This week a fightback began in support of European Commission effort’s to redraw corporate governance so it promotes sustainability.
In an open letter, business luminaries such as former Unilever chief executive Paul Polman, PwC global chair Bob Moritz and International Corporate Governance Network CEO Kerrie Waring—as well as list of academics from around the world—offer their support to the Commission after a study at the heart of its current reform campaign came under a barrage of criticism.
Led by South African corporate governance icon Prof Mervyn King, the letter calls on business to back reform efforts because “incentives” at the centre of many current governance models often prevent corporate leaders from acting on sustainability issues.
“Unless and until the systems of corporate governance are reformed to reflect these challenges, they will act as countervailing forces against achieving sustainability objectives,” the letter says.
It adds: “This is not simply about business adopting sustainability reporting or strategy, but about corporate governance systems redirecting focus towards how companies create and preserve value—for themselves and their stakeholders.”
The commission’s consultation was launched in November proposing mandatory human rights due diligence and new obligations on company directors to balance the “interests of all stakeholders”.

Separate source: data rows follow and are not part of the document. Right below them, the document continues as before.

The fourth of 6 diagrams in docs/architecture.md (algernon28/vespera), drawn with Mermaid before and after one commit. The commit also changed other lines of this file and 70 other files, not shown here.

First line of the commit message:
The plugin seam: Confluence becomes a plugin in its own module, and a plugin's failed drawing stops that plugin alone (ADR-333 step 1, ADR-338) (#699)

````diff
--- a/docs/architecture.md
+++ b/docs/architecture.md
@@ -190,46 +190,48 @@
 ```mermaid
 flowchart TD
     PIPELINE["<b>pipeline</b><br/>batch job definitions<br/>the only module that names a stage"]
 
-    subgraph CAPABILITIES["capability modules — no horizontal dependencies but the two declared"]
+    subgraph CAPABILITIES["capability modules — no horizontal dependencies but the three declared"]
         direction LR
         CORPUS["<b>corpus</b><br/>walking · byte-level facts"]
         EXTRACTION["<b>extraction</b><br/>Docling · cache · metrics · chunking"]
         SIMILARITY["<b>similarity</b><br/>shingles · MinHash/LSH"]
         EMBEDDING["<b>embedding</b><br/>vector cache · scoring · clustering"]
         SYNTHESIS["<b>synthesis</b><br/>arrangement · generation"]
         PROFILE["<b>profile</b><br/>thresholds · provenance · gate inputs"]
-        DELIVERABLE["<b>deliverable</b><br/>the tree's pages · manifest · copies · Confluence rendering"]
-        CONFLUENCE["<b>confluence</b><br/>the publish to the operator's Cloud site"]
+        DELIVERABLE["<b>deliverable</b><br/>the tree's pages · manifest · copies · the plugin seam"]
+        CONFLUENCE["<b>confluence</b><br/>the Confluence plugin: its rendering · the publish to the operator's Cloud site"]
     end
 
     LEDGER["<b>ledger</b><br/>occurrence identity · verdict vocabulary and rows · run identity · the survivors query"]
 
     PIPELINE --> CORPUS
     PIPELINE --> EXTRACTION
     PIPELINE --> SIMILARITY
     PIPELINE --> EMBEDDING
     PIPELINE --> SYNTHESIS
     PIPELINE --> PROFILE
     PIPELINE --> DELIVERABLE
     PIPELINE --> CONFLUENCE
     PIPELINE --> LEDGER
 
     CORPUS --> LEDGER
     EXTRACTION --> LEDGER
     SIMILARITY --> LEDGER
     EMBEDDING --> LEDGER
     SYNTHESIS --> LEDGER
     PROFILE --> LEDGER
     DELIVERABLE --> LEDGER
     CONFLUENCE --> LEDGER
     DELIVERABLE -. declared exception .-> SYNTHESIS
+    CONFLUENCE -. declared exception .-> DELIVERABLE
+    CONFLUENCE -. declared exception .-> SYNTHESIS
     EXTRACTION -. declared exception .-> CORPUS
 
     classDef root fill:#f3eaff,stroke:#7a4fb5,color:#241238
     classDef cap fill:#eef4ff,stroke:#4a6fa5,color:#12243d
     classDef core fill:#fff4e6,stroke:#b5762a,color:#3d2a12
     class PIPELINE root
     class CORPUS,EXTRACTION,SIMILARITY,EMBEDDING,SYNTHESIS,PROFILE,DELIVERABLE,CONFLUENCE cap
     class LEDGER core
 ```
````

The move followed publication of a report compiled by EY for the commission which claimed short-term thinking was still rife among business leaders in Europe.
“Short-term time horizons that fail to capture the full extent of long-term sustainability risks and impacts could amount to overwhelming environmental, social and economic consequences for companies, shareholders, investors and society at large,” the report said.
But there then came a backlash claiming EY’s report and its methodology contained “deep flaws”.
The first—and perhaps most significant—came from four Harvard academics, who argued the report confuses the definition of the problem. In focusing on the issue of “short-term” business thinking, they say the report “conflates” timeframes with problems stemming from “externalities” and the “distribution” of benefits. “No EU policymaker should rely on this report,” they added.
‘Now is the time for this to change’
This week Richard Howitt, a former MEP and former chief executive of the International Integrated Reporting Council, rounded on critics and offered his support for the letter’s signatories and the European Commission’s reform agenda.
“It strikes me as odd that critics seem more concerned with the methodology through which ‘short-termism’ is defined in the study, rather than its devastating consequences for our world and the action needed to change this,” he writes.
He adds: “For those of us who have advocated genuine integration of sustainability in business model, strategy and reporting, the fact that financial performance is considered a ‘first order’ issue in corporate governance while sustainability is relegated as a subsidiary concern, will always be an obstacle to success.
“As some of the world’s foremost voices in corporate governance are saying today, now is the time for this to change.”